Physiological and pathophysiological functions of cell cycle proteins in post-mitotic neurons: implications for Alzheimer’s disease
Abstract Alzheimer’s disease (AD) is the most prevalent neurodegenerative disorder for which no effective treatment is available. Increased insight into the disease mechanism in early stages of pathology is required for the development of a successful therapy. Over the years, numerous studies have shown that cell cycle proteins are expressed in neurons of AD patients. Traditionally, neurons are considered to be post-mitotic, which means that they permanently retract from the cell cycle. The expression of cell cycle proteins in adult neurons of AD patients has therefore been suggested to promote or even instigate pathomechanisms underlying AD. Interestingly, expression of cell cycle proteins is detected in post-mitotic neurons of healthy controls as well, albeit to a lesser extent than in AD patients. This indicates that cell cycle proteins may serve important physiological functions in differentiated neurons. Here, we provide an overview of studies that support a role of cell cycle proteins in DNA repair and neuroplasticity in post-mitotic neurons. Aberrant control of these processes could, in turn, contribute to cell cycle-mediated neurodegeneration. The balance between regenerative and degenerative effects of cell cycle proteins in post-mitotic neurons might change throughout the different stages of AD. In the early stages of AD pathology, cell cycle protein expression may primarily occur to aid in the repair of sublethal double-strand breaks in DNA. With the...

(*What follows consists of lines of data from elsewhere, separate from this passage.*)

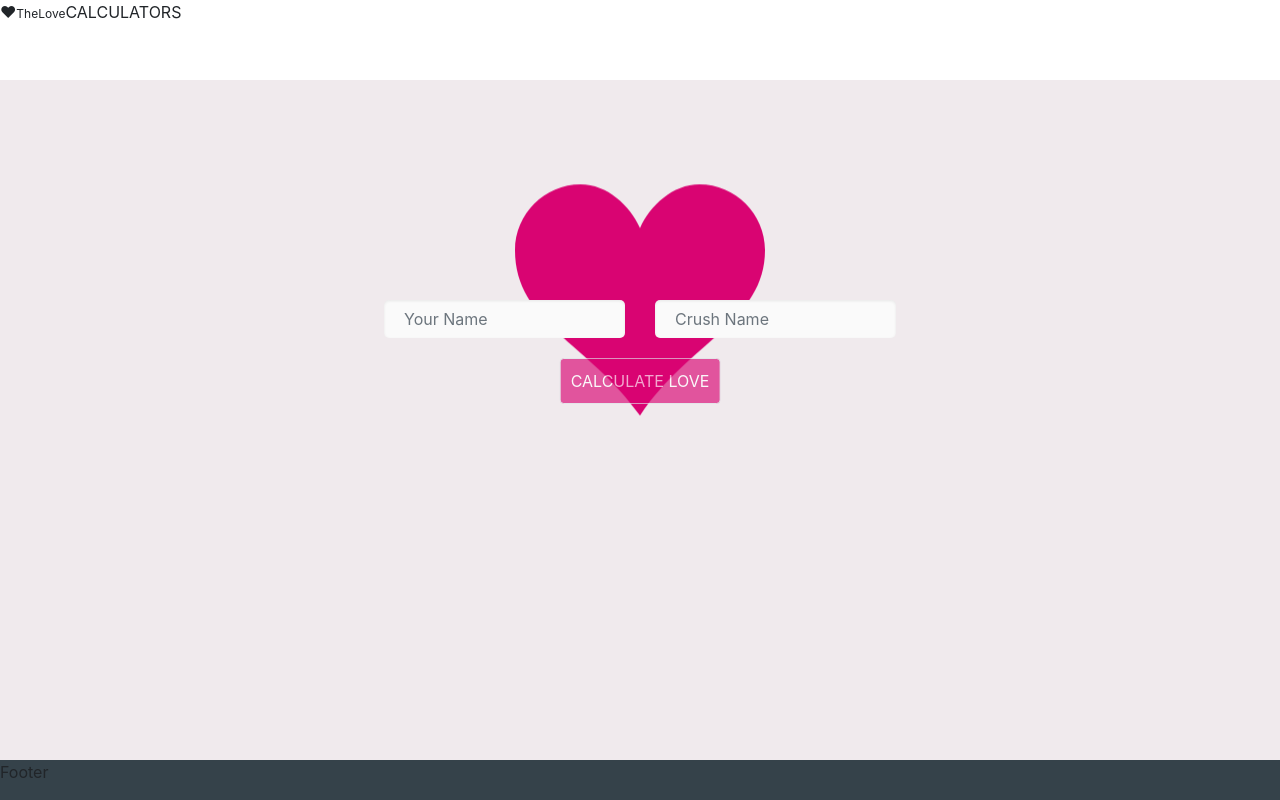
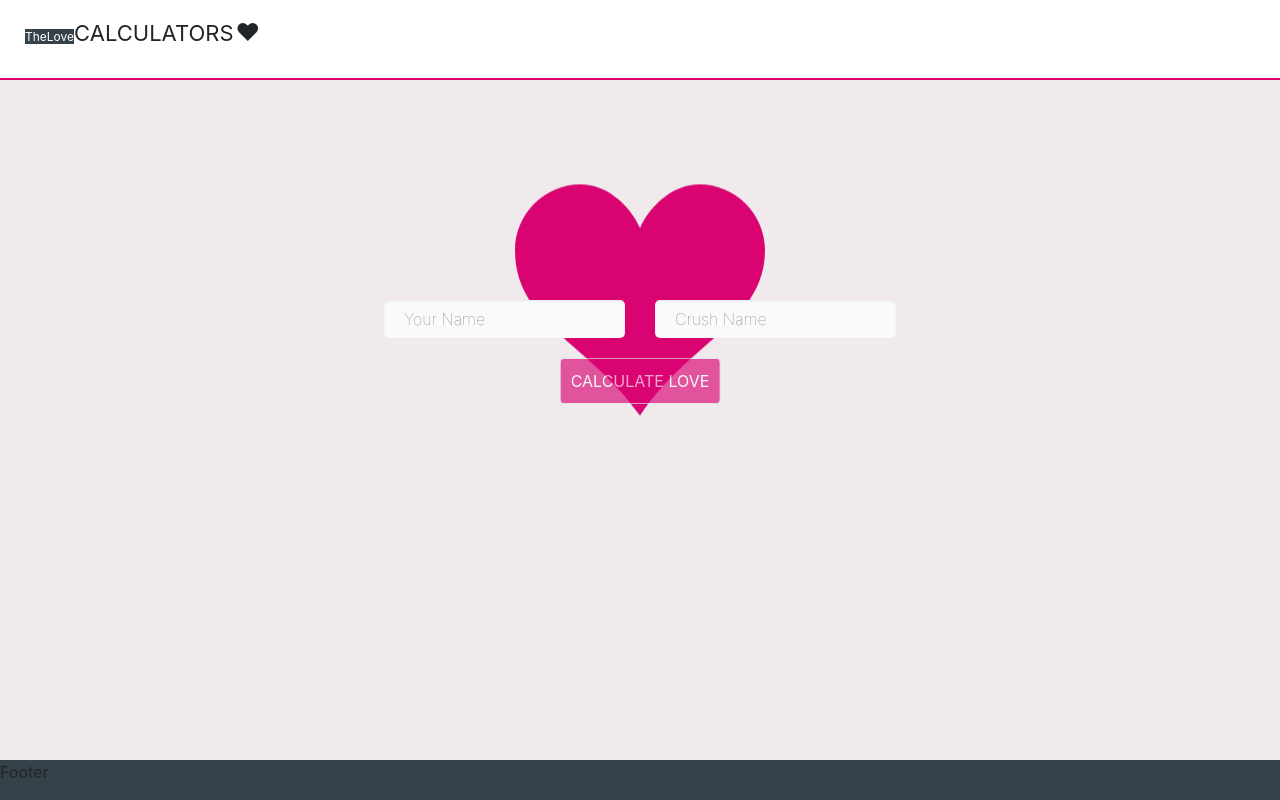
Before and after one commit to ThePrajwalNayak/love-calculator, an Angular app in the folder love-calculator/: page /loveCalculator in a window 1280 px wide. Built offline with nearby package versions, Linux system fonts and the light colour scheme.

Commit message:
Adding form

```diff
--- a/love-calculator/src/app/header/header.component.html
+++ b/love-calculator/src/app/header/header.component.html
@@ -1,7 +1,7 @@
 <div id="header">
     <div id="logo">
-        <span>&hearts;</span>
         <span class="first">TheLove</span>
-        <span class="secod">CALCULATORS</span>
+        <span class="second">CALCULATORS</span>
+        <span class="third">&hearts;</span>
     </div>
 </div>
--- a/love-calculator/src/app/header/header.component.scss
+++ b/love-calculator/src/app/header/header.component.scss
@@ -1,12 +1,25 @@
 #header{
     height: 10vh;
     background-color: white;
+    border-bottom: 2px solid rgb(217, 4, 114);;
     #logo{
+        display: inline-block;
+        top: 15px;
+        left: 25px;
+        position: relative;
         .first{
             font-size: 12px;
+            color: white;
+            background-color: rgb(53, 66, 74);
+
         }
         .second{
             font-size: 22px;
+
+        }
+        .third{
+            margin-left: 2px;
+            font-size: 24px;
         }
     }
 }
--- a/love-calculator/src/app/home/home.component.html
+++ b/love-calculator/src/app/home/home.component.html
@@ -48,9 +48,8 @@
 
       </div>
       <div id="love-result" *ngIf="showLoveResult">
-<p>
-        Love beteen <span class="highlight">{{firstName}} </span>and <span class="highlight">{{lastName}}</span> <span class="highlight"> {{finalScore}}%</span>
-      </p>
+      Love Between
+      <span class="highlight">{{firstName}} </span> and <span class="highlight">{{lastName}}</span> is <span class="highlight">{{finalScore}}%</span>
 
       </div>
     </form>
--- a/love-calculator/src/app/home/home.component.scss
+++ b/love-calculator/src/app/home/home.component.scss
@@ -24,7 +24,7 @@
       #heart-wrapper {
 
         position: absolute;
-        top: 50%;
+        top: 40%;
         left: 50%;
         -ms-transform: translateX(-50%) translateY(-50%);
         -webkit-transform: translate(-50%, -50%);
@@ -32,6 +32,7 @@
 
         .heart {
           fill: rgb(217, 4, 114);
+          // fill: rgb(240, 234, 237);
           width: 250px;
           animation: pulse 1s ease infinite;
         }
@@ -53,7 +54,7 @@
 
       #love-calculator-form-input {
         position: absolute;
-        top: 40%;
+        top: 55%;
         width: 100%;
 
         .item {
@@ -61,12 +62,22 @@
           border-radius: 5px;
           padding: 0 20px;
           font-size: 16px;
+          font-weight: lighter;
           color: #555;
           transition: all 0.4s ease;
           box-shadow: inset 0px 1px 3px 0px rgba(0, 0, 0, 0.08);
           outline: none;
           border: none;
           line-height: 50px;
+        }
+
+        .error-message-wrapper {
+          // color: rgb(53, 66, 74);
+          color: rgb(217, 4, 114);;
+          font-size: 14px;
+          margin-top: 5px;
+          left: 40%;
+          position: relative;
         }
 
 
@@ -97,19 +108,21 @@
       }
 
       #love-result {
+        position: absolute;
+        bottom: -280px;
+        left: 0;
+        color: rgb(53, 66, 74);
+        text-transform: capitalize;
+        font-size: 22px;
+        font-weight: bold;
+        width: 100%;
         text-align: center;
-        position: absolute;
-        bottom: 20px;
-        left: 0;
-
-        p {
-          transform: translateX(50%);
           .highlight {
-            font-size: 18px;
-            font-weight: 600;
+            margin-left: 5px;
+            font-size: 32px;
+            font-weight: bolder;
             color: rgb(217, 4, 114);
           }
-        }
       }
 
 
```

Peripheral artery aneurysms (PAAs) include popliteal, femoral, carotid, subclavian, upper limb, and visceral aneurysms, the incidence of which is much lower than that of abdominal aortic aneurysms. The treatment approach most recommended for PAAs is complete resection of the aneurysm sac followed by arterial reconstruction or endovascular repair with a stent graft. Here, we present a new technique, “sleeve shaping,” in the surgical treatment of two complex cases of extracranial carotid and subclavian artery aneurysms.
The objective of this study was to analyze information from a single clinical center evaluating early results of one-stage endovascular repair for aortic disease and coronary artery bypass graft (CABG) or percutaneous coronary intervention (PCI) for coronary artery disease.
This study was carried out at Biocor Instituto, Anesthesiology, Nova Lima, MG, Brazil.
This study developed a fast virtual stenting algorithm to simulate stent-induced aortic remodeling to assist in real-time thoracic endovascular aortic repair (TEVAR) planning and thus to predict complications like distal stent-induced new entry (SINE).
Surgical repair of aortic arch aneurysms is still an invasive procedure requiring arch replacement during deep hypothermic circulatory arrest. Endovascular aortic arch repair is less invasive compared with the open surgical aortic arch repair in treating aortic arch disease; this correlates with low morbidity and mortality rates, even in high-risk patients. Aortic arch diseases, such as aneurysms and dissections, often involve the origin of the supra-aortic branches. Surgical aortic arch debranching is therefore indicated before covering of these branches.
As the preferred method for treatment of type B dissection, thoracic endovascular aortic repair (TEVAR) has been recognized by clinicians for its efficacy compared with open surgery. However, some serious complications still occur after TEVAR, such as progression of anterograde tear of the dissection, formation of new intimal rupture, rupture of the dissection aneurysm, and retrograde type A dissection (RTAD). Although the incidence rate of these complications is not high, the consequence is serious and should cause the clinician's attention.
Rerouting of the supra-aortic vessels and zone 0 stent grafting have been developed as a less invasive option for aortic arch repair. However, aortic arch aneurysm sometimes involves dilated ascending aorta that cannot provide an appropriate proximal landing zone. We have introduced the ascending aortic banding technique, which reduces aortic diameter to provide sufficient proximal landing zone. The aim of this study was to assess the early and midterm outcomes and anatomic change after the zone 0 stent grafting with ascending aortic banding.
Open repair of type III thoracoabdominal aneurysms (TAAs) remains a surgical challenge in view of massive dissection and secondary visceral, renal, and limb ischemia during surgery. A novel approach with two-bifurcated graft technique (to reduce visceral, renal, and limb ischemic complications) is reported.
The bovine aortic arch (BAA) is a common finding in candidates for thoracic endovascular aortic repair, being a marker of thoracic aortic disease. Our aim was to assess whether this peculiar anatomic variant presents a consistent biomechanical pattern of proximal landing zones (PLZs) for thoracic endovascular aortic repair.
The objective of this study was to evaluate the outcome of the t-Branch (Cook Medical, Bloomington, Ind) stent graft for treatment of thoracoabdominal and pararenal aortic aneurysms in patients who had previous infrarenal aortic repair.